◆ EXERCISE INSTRUCTIONS ◆
Take the listing and give it again exactly, from its first line to its last line.
----- DATA SUPPLIED -----
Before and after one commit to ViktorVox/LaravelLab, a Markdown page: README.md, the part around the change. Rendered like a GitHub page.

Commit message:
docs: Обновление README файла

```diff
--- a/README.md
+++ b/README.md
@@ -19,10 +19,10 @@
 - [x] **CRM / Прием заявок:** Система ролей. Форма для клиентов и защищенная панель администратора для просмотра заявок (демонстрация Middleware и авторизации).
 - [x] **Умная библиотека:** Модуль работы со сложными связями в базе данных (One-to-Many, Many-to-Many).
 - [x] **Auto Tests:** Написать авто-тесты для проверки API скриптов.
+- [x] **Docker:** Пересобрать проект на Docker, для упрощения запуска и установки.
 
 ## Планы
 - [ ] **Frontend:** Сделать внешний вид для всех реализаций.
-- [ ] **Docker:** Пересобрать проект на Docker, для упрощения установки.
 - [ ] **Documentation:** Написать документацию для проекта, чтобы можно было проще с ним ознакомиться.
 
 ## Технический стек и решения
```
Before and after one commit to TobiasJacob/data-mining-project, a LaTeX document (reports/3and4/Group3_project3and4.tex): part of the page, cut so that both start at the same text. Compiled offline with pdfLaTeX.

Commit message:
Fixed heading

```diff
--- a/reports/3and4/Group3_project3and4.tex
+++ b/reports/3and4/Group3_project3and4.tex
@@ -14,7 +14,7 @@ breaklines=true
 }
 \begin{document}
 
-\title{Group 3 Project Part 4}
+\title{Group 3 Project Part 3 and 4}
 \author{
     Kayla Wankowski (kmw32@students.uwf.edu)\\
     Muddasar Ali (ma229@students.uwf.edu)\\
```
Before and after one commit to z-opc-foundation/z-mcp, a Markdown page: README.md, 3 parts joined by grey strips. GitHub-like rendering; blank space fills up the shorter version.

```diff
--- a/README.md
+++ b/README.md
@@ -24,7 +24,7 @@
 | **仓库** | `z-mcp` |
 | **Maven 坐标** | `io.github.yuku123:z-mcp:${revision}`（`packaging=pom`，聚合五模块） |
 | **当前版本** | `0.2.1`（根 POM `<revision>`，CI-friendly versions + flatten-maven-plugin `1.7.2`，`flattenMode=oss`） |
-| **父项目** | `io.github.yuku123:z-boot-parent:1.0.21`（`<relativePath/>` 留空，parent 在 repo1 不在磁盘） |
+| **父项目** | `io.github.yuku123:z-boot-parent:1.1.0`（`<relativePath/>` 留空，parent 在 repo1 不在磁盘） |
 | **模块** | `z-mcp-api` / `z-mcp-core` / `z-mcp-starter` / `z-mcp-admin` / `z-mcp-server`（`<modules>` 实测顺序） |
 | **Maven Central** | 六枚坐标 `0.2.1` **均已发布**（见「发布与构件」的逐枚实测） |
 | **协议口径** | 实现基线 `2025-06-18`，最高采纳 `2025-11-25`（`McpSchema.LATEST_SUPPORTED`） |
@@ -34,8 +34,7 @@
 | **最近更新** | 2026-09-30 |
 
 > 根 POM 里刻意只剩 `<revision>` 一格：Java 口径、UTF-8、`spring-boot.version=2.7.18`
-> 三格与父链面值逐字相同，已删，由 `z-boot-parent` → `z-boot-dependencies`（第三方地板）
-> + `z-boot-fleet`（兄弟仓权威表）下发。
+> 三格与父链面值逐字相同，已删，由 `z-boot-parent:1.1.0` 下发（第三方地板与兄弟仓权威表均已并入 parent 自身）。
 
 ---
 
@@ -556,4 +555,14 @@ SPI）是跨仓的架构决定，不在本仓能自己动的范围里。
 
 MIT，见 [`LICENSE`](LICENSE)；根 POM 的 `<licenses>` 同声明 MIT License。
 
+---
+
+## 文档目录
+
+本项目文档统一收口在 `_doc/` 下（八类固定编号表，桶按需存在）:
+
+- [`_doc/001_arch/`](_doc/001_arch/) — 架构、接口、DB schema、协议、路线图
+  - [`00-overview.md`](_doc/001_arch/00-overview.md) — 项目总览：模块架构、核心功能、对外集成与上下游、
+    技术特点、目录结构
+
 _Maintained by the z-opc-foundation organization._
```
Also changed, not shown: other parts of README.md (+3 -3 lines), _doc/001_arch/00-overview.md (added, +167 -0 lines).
-----
◆ WRITTEN ANSWER ◆
Before and after one commit to ViktorVox/LaravelLab, a Markdown page: README.md, the part around the change. Rendered like a GitHub page.

Commit message:
docs: Обновление README файла

```diff
--- a/README.md
+++ b/README.md
@@ -19,10 +19,10 @@
 - [x] **CRM / Прием заявок:** Система ролей. Форма для клиентов и защищенная панель администратора для просмотра заявок (демонстрация Middleware и авторизации).
 - [x] **Умная библиотека:** Модуль работы со сложными связями в базе данных (One-to-Many, Many-to-Many).
 - [x] **Auto Tests:** Написать авто-тесты для проверки API скриптов.
+- [x] **Docker:** Пересобрать проект на Docker, для упрощения запуска и установки.
 
 ## Планы
 - [ ] **Frontend:** Сделать внешний вид для всех реализаций.
-- [ ] **Docker:** Пересобрать проект на Docker, для упрощения установки.
 - [ ] **Documentation:** Написать документацию для проекта, чтобы можно было проще с ним ознакомиться.
 
 ## Технический стек и решения
```
Before and after one commit to TobiasJacob/data-mining-project, a LaTeX document (reports/3and4/Group3_project3and4.tex): part of the page, cut so that both start at the same text. Compiled offline with pdfLaTeX.

Commit message:
Fixed heading

```diff
--- a/reports/3and4/Group3_project3and4.tex
+++ b/reports/3and4/Group3_project3and4.tex
@@ -14,7 +14,7 @@ breaklines=true
 }
 \begin{document}
 
-\title{Group 3 Project Part 4}
+\title{Group 3 Project Part 3 and 4}
 \author{
     Kayla Wankowski (kmw32@students.uwf.edu)\\
     Muddasar Ali (ma229@students.uwf.edu)\\
```
Before and after one commit to z-opc-foundation/z-mcp, a Markdown page: README.md, 3 parts joined by grey strips. GitHub-like rendering; blank space fills up the shorter version.

```diff
--- a/README.md
+++ b/README.md
@@ -24,7 +24,7 @@
 | **仓库** | `z-mcp` |
 | **Maven 坐标** | `io.github.yuku123:z-mcp:${revision}`（`packaging=pom`，聚合五模块） |
 | **当前版本** | `0.2.1`（根 POM `<revision>`，CI-friendly versions + flatten-maven-plugin `1.7.2`，`flattenMode=oss`） |
-| **父项目** | `io.github.yuku123:z-boot-parent:1.0.21`（`<relativePath/>` 留空，parent 在 repo1 不在磁盘） |
+| **父项目** | `io.github.yuku123:z-boot-parent:1.1.0`（`<relativePath/>` 留空，parent 在 repo1 不在磁盘） |
 | **模块** | `z-mcp-api` / `z-mcp-core` / `z-mcp-starter` / `z-mcp-admin` / `z-mcp-server`（`<modules>` 实测顺序） |
 | **Maven Central** | 六枚坐标 `0.2.1` **均已发布**（见「发布与构件」的逐枚实测） |
 | **协议口径** | 实现基线 `2025-06-18`，最高采纳 `2025-11-25`（`McpSchema.LATEST_SUPPORTED`） |
@@ -34,8 +34,7 @@
 | **最近更新** | 2026-09-30 |
 
 > 根 POM 里刻意只剩 `<revision>` 一格：Java 口径、UTF-8、`spring-boot.version=2.7.18`
-> 三格与父链面值逐字相同，已删，由 `z-boot-parent` → `z-boot-dependencies`（第三方地板）
-> + `z-boot-fleet`（兄弟仓权威表）下发。
+> 三格与父链面值逐字相同，已删，由 `z-boot-parent:1.1.0` 下发（第三方地板与兄弟仓权威表均已并入 parent 自身）。
 
 ---
 
@@ -556,4 +555,14 @@ SPI）是跨仓的架构决定，不在本仓能自己动的范围里。
 
 MIT，见 [`LICENSE`](LICENSE)；根 POM 的 `<licenses>` 同声明 MIT License。
 
+---
+
+## 文档目录
+
+本项目文档统一收口在 `_doc/` 下（八类固定编号表，桶按需存在）:
+
+- [`_doc/001_arch/`](_doc/001_arch/) — 架构、接口、DB schema、协议、路线图
+  - [`00-overview.md`](_doc/001_arch/00-overview.md) — 项目总览：模块架构、核心功能、对外集成与上下游、
+    技术特点、目录结构
+
 _Maintained by the z-opc-foundation organization._
```
Also changed, not shown: other parts of README.md (+3 -3 lines), _doc/001_arch/00-overview.md (added, +167 -0 lines).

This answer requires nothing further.